Voters to elect 4 new commissioners
Regardless of Election Day results, the Stanly County Board of Commissioners is guaranteed four new faces among its seven seats.
Three of the four are political newcomers, this election year marking their first pursuit of an elected office. Two of the challengers are Democrats hopeful of cracking the all-Republican board.
Candidate newbies running for commissioner include Lane Furr, Dr. Elaine Coats, Tommy Jordan, Mike Lambert and Zachary D. Almond. Of the newcomers, only Jordan is guaranteed a victory with no opponent, barring no write-in candidate.
Mike Barbee stands to be a new commissioner since he, too, has no opposition. Commissioner Bill Lawhon, who is seeking re-election for a second term, was the only incumbent on the board to survive the GOP primary.
One of the more unusual moves in the race occurred when Coats, a Democrat, decided to withdraw her District 2 challenge against incumbent Lawhon. Instead of her name appearing on the ballot opposite Lawhon, Coats is mounting a write-in campaign against Furr, a Republican, for the at-large seat.
Consequently, Lawhon has a clear path to re-election.
Because of the switch, Coats, 63, had to revamp her campaign strategy.
“We’re building a network of supporters to get the word out that I’m a write-in candidate and where to write in,” Coats said.
Furr seems fine with the new competition, although he originally had no opposition next month after defeating Republican incumbent Jann Lowder in the GOP primary.
“I’m not taking it personal. We’ll let the voters decide,” Furr said.
Coats, a pediatrician in the county for the past 25 years, said her relationships with local families defines how she plans to represent the county.
“I bring a new voice and perspective,” Coats said. “I’ve seen families and children from all backgrounds. I can represent a group of people that has not been represented in the past.”
Furr, 62, said he decided to run after witnessing wasteful spending among county leaders, although he didn’t list specifics.
“I’ve seen a lot of waste I didn’t agree with, ‘throwing good money after bad,’ ” Furr said.
Owner of Pro Tire in Albemarle since 1987, Furr said he wants to use his business acumen as a county commissioner.
Both Coats, the race’s only female candidate, and Furr are new to politics.
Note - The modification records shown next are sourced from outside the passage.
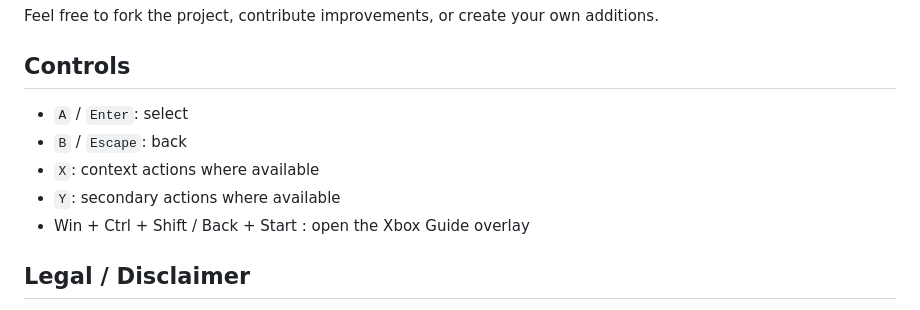
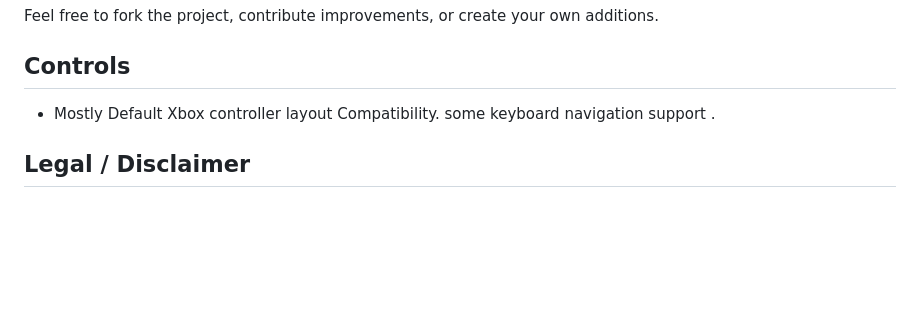
Before and after one commit to Surfferdan/Net-Box-360, a Markdown page: readme.md, the part around the change. Rendered like a GitHub page; blank space fills up the shorter version.

```diff
--- a/readme.md
+++ b/readme.md
@@ -39,11 +39,7 @@ Feel free to fork the project, contribute improvements, or create your own addit
 
 ## Controls
 
-- `A` / `Enter`: select
-- `B` / `Escape`: back
-- `X`: context actions where available
-- `Y`: secondary actions where available
-- Win + Ctrl + Shift / Back + Start : open the Xbox Guide overlay
+- Mostly Default Xbox controller layout Compatibility. some keyboard navigation support .
 
 ## Legal / Disclaimer
 
```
District 4 is shaping into an interesting race, too. Both candidates are making their maiden campaigns for elected office. Republican Zachary D. Almond and Democrat Mike Lambert are vying for the seat.
Despite their political differences, they share similar ideas.
Once incumbent Gene McIntyre decided against re-election, Almond, 24, was enticed to run as his party’s replacement.
“I want to serve,” Almond said. “I felt I had the ability.”
Despite his youth, he has been politically active within the Republican Party.
In addition to serving as a district vice chairman for the state GOP, Almond previously served as chairman of the N.C. Federation of College Republicans in 2015-16.
Almond’s campaign platform is focused on improving the county’s economic landscape.
“For far too long we’ve lost too many people because of a lack of economic opportunities,” he said. “A lot of people will go away and not comeback,” he added about county residents leaving for better jobs.
Almond’s economic priorities include bringing broadband to the county and lessening code restrictions for developers and builders.
“Some of the regulations are necessary, but others are too restrictive,” Almond said. Contractors don’t like to do business here because it’s too restrictive.”
Lambert, of Richfield, the other Democrat candidate for commissioner, also ranks broadband among his priorities along with expanded infrastructure.
Although new to politics, Lambert, 58, has spent his career working in local government. After retiring as the director of public works for the city of Albemarle, he is presently employed as director of transportation for Stanly County Schools.
He also served 10 years on the county’s zoning and planning board.
“I am running for county commissioner to give back to Stanly County the knowledge and experience I’ve obtained throughout my 30-plus year career in local government,” Lambert said.
As a commissioner, he wants to bridge relationships with all of the county’s municipalities.
“I want to work with business and municipal leaders to strengthen Stanly County’s economy and create jobs,” Lambert said.
He advocates improved funding for the school system.
Almond said he supports the proposed quarter-cent sales tax earmarked for school safety.
But he also hopes SCS will bolster its course offerings, though county commissioners do not have the authority to enact.
Joining Lambert as a school system insider running for commissioner is Barbee. He served 10 years on the Board of Education.
After defeating incumbent Scott Efird in the GOP primary, Barbee gets a free pass in the general election as the District 1 representative.
Although his first time on the board of commissioners, the 69-year-old Stanfield resident first ran for the seat in 2014, a losing bid to Efird.
“I felt like for a long time they needed a board member who knew what was going on in the school system,” Barbee said. “I just want to give the schools a voice.”
Contact Ritchie Starnes at 704-754-5076 or email@example.com.
After more than 11 years of leading The Stanly News & Press, Sandy Selvy-Mullis has elected to resign her post... read more